Check which lines in the records hold "changed" and report how many there are, with no other text.

*** SOURCE MATERIAL Section Begins ***

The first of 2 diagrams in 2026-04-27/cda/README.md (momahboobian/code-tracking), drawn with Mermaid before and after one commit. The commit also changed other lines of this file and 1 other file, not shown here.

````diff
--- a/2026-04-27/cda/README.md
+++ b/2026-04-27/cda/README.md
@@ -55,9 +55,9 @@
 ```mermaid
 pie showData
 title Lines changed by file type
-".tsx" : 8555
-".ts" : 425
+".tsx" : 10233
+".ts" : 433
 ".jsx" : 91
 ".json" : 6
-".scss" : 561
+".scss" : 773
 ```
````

*** SOURCE MATERIAL Section Ends ***
*** SOURCE MATERIAL Section Begins ***

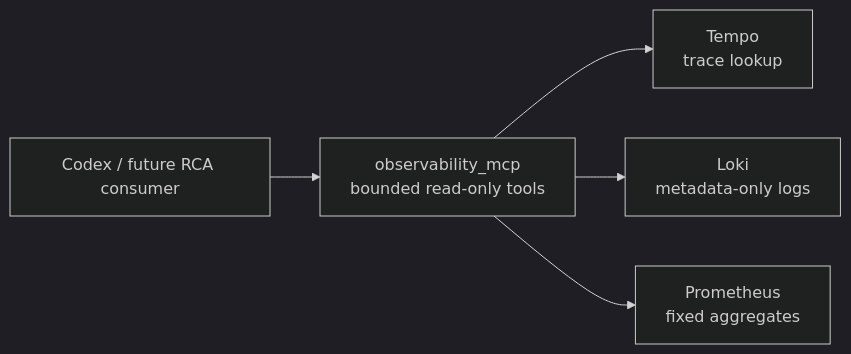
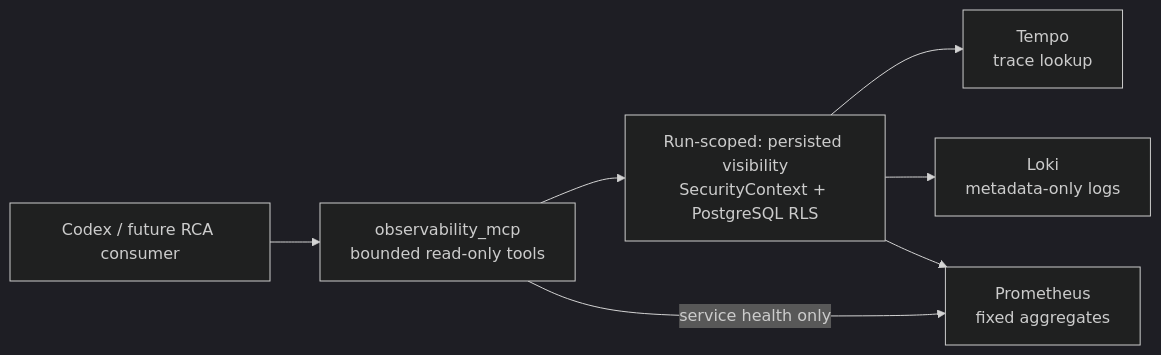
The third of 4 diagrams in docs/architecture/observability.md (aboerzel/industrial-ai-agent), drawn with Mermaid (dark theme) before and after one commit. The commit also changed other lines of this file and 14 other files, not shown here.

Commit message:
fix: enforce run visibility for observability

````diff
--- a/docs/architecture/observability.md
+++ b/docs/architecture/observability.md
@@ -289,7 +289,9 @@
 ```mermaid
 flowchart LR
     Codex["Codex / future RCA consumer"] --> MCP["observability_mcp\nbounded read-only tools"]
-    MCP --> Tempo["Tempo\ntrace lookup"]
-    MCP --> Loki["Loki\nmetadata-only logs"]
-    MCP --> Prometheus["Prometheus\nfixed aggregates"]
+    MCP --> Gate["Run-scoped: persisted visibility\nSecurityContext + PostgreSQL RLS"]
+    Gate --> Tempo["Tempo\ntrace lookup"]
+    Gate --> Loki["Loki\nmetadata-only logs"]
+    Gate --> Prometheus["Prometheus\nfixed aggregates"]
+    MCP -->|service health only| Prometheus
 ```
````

*** SOURCE MATERIAL Section Ends ***

*ANSWER BELOW*.
3